Information shown:
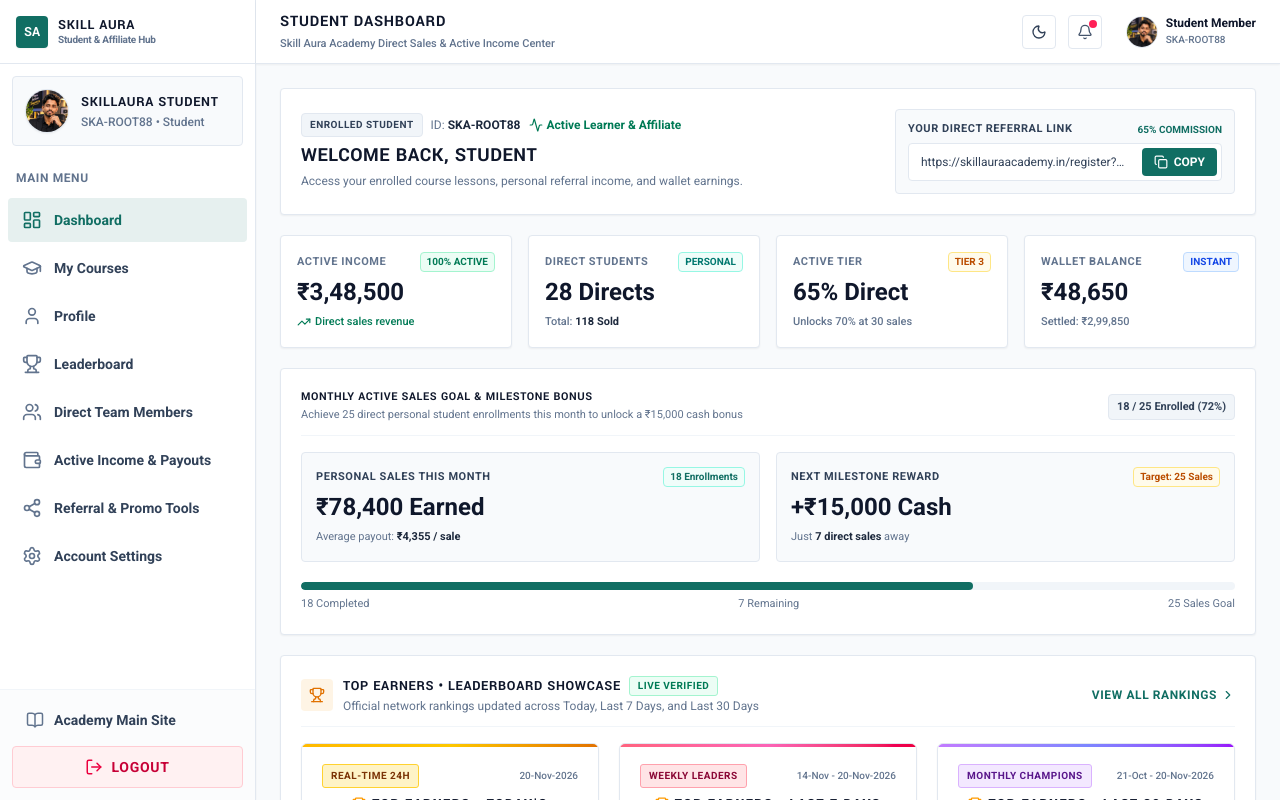
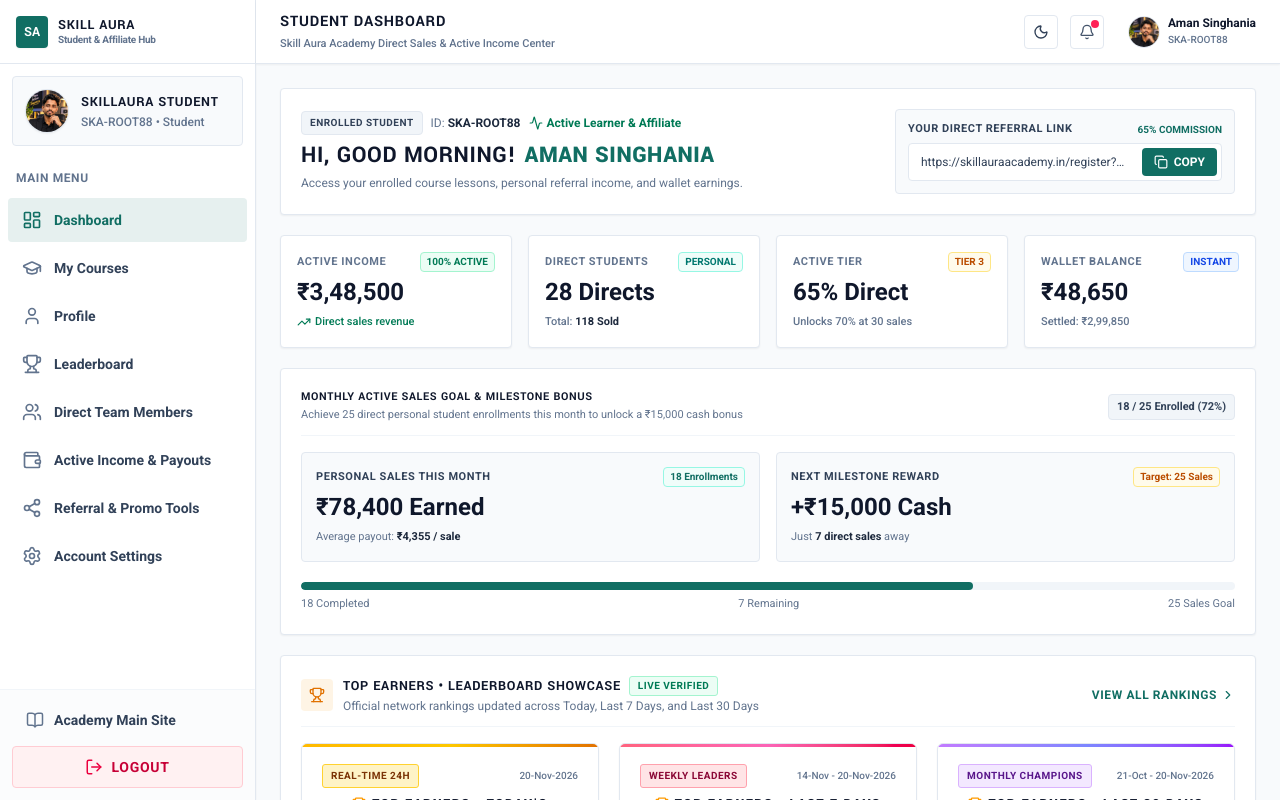
Before and after one commit to budhya2024/skillaura-academy, a Next.js app: page /admin in a window 1280 px wide. Shown: the top 800 px of the page. Built offline with nearby package versions, Linux system fonts and the light colour scheme.

Commit message:
feat: show dynamic greeting with student name on dashboard

```diff
--- a/components/admin/AdminDashboard.tsx
+++ b/components/admin/AdminDashboard.tsx
@@ -57,6 +57,21 @@ export default function AdminDashboard() {
   const [activeTab, setActiveTab] = useState<AdminTab>("overview");
   const [copiedLink, setCopiedLink] = useState(false);
   const [isMobileSidebarOpen, setIsMobileSidebarOpen] = useState(false);
+
+  // Dynamic Greeting & Student Name
+  const [greeting, setGreeting] = useState("Good Morning");
+  const studentName = "Aman Singhania";
+
+  useEffect(() => {
+    const hour = new Date().getHours();
+    if (hour < 12) {
+      setGreeting("Good Morning");
+    } else if (hour < 17) {
+      setGreeting("Good Afternoon");
+    } else {
+      setGreeting("Good Evening");
+    }
+  }, []);
 
   useEffect(() => {
     if (typeof window !== "undefined") {
@@ -220,7 +235,7 @@ export default function AdminDashboard() {
               </div>
               <div className="hidden md:block text-left text-xs">
                 <span className="font-bold text-slate-900 dark:text-white block leading-tight">
-                  Student Member
+                  {studentName}
                 </span>
                 <span className="text-[10px] font-mono text-slate-500 dark:text-slate-400 font-medium">
                   SKA-ROOT88
@@ -246,14 +261,15 @@ export default function AdminDashboard() {
                       <span className="text-xs text-slate-500 dark:text-slate-400 font-mono">
                         ID: <strong className="text-slate-800 dark:text-slate-200">SKA-ROOT88</strong>
                       </span>
-                      <span className="text-xs text-emerald-700 font-semibold flex items-center gap-1">
+                      <span className="text-xs text-emerald-700 dark:text-emerald-400 font-semibold flex items-center gap-1">
                         <Activity className="w-3.5 h-3.5" /> Active Learner &amp; Affiliate
                       </span>
                     </div>
-                    <h2 className="text-base sm:text-xl font-bold text-slate-900 uppercase tracking-wide font-[family-name:var(--font-yantramanav)]">
-                      Welcome back, Student
+                    <h2 className="text-base sm:text-2xl font-bold text-slate-900 dark:text-white uppercase tracking-wide font-[family-name:var(--font-yantramanav)] flex items-center gap-2 flex-wrap">
+                      <span>Hi, {greeting}!</span>
+                      <span className="text-[#116E63] dark:text-emerald-400 font-extrabold">{studentName}</span>
                     </h2>
-                    <p className="text-xs text-slate-500 max-w-xl">
+                    <p className="text-xs text-slate-500 dark:text-slate-400 max-w-xl">
                       Access your enrolled course lessons, personal referral income, and wallet earnings.
                     </p>
                   </div>
```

Work instruction: Copy each line above that has the word "AdminDashboard".

Task answer:
--- a/components/admin/AdminDashboard.tsx
+++ b/components/admin/AdminDashboard.tsx
@@ -57,6 +57,21 @@ export default function AdminDashboard() {
@@ -220,7 +235,7 @@ export default function AdminDashboard() {
@@ -246,14 +261,15 @@ export default function AdminDashboard() {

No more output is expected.